*The task*: Leave the pictures out and reproduce all the entries word for word.
------
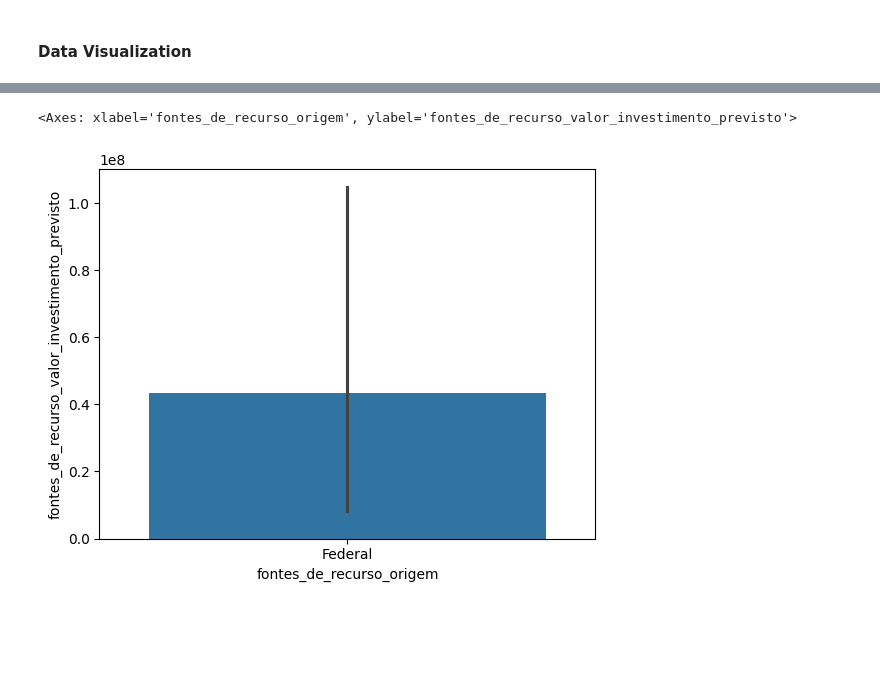
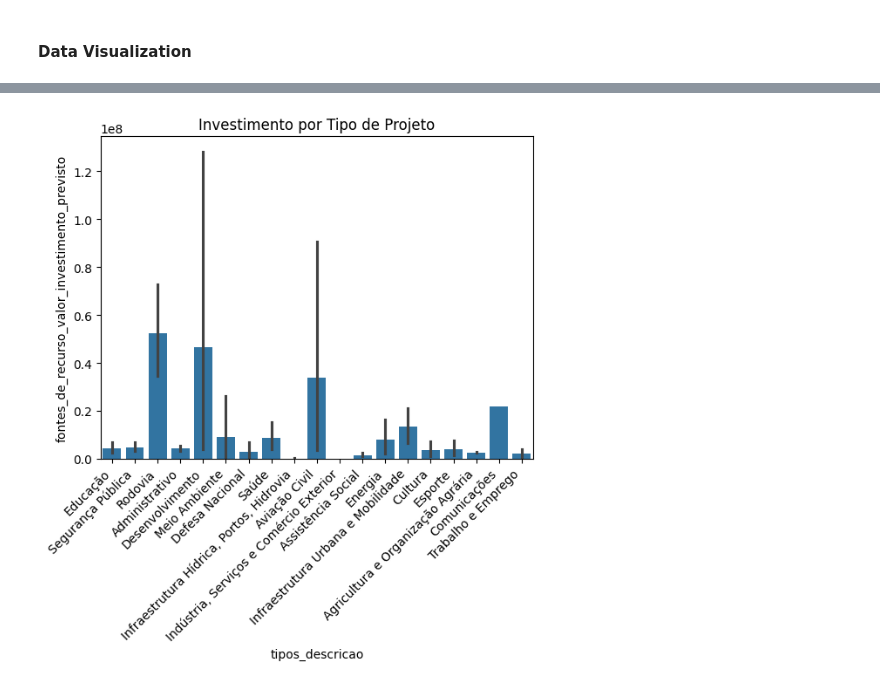
Before and after one commit to bottinolucas/lablivre-bolsista, a Jupyter notebook: etl.ipynb, the cells around one changed output, grey strips where cells are left out. Drawn from its saved outputs; the diff is of its cells as text; code cells hidden in the pictures; blank space fills up the shorter version.

Commit message:
feat: adiciona data visualization

```diff
--- a/etl.ipynb
+++ b/etl.ipynb
@@ -456,10 +353,19 @@ sns.countplot(
-# %%
-# Grafico 03 - Fontes de recurso por valor de origem
-
-sns.barplot(
-    x = df_final['fontes_de_recurso_origem'],
-    y = df_final['fontes_de_recurso_valor_investimento_previsto']
-)
-# %% [output]
-<Axes: xlabel='fontes_de_recurso_origem', ylabel='fontes_de_recurso_valor_investimento_previsto'>
-[figure, removed]
+# %%
+query1 = """
+SELECT tipos_descricao, fontes_de_recurso_valor_investimento_previsto
+FROM projetos_investimento
+WHERE tipos_descricao IS NOT NULL
+"""
+
+df1 = pd.read_sql(query1, engine)
+
+sns.barplot(
+    data=df1,
+    x="tipos_descricao",
+    y="fontes_de_recurso_valor_investimento_previsto"
+)
+plt.xticks(rotation=45, ha='right')
+plt.title("Investimento por Tipo de Projeto")
+plt.show()
+# %% [output]
+[figure, added]
```
Also changed, not shown: parts of 24 cells of this notebook, 1 other file.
------
*The answer*:
Before and after one commit to bottinolucas/lablivre-bolsista, a Jupyter notebook: etl.ipynb, the cells around one changed output, grey strips where cells are left out. Drawn from its saved outputs; the diff is of its cells as text; code cells hidden in the pictures; blank space fills up the shorter version.

Commit message:
feat: adiciona data visualization

```diff
--- a/etl.ipynb
+++ b/etl.ipynb
@@ -456,10 +353,19 @@ sns.countplot(
-# %%
-# Grafico 03 - Fontes de recurso por valor de origem
-
-sns.barplot(
-    x = df_final['fontes_de_recurso_origem'],
-    y = df_final['fontes_de_recurso_valor_investimento_previsto']
-)
-# %% [output]
-<Axes: xlabel='fontes_de_recurso_origem', ylabel='fontes_de_recurso_valor_investimento_previsto'>
-[figure, removed]
+# %%
+query1 = """
+SELECT tipos_descricao, fontes_de_recurso_valor_investimento_previsto
+FROM projetos_investimento
+WHERE tipos_descricao IS NOT NULL
+"""
+
+df1 = pd.read_sql(query1, engine)
+
+sns.barplot(
+    data=df1,
+    x="tipos_descricao",
+    y="fontes_de_recurso_valor_investimento_previsto"
+)
+plt.xticks(rotation=45, ha='right')
+plt.title("Investimento por Tipo de Projeto")
+plt.show()
+# %% [output]
+[figure, added]
```
Also changed, not shown: parts of 24 cells of this notebook, 1 other file.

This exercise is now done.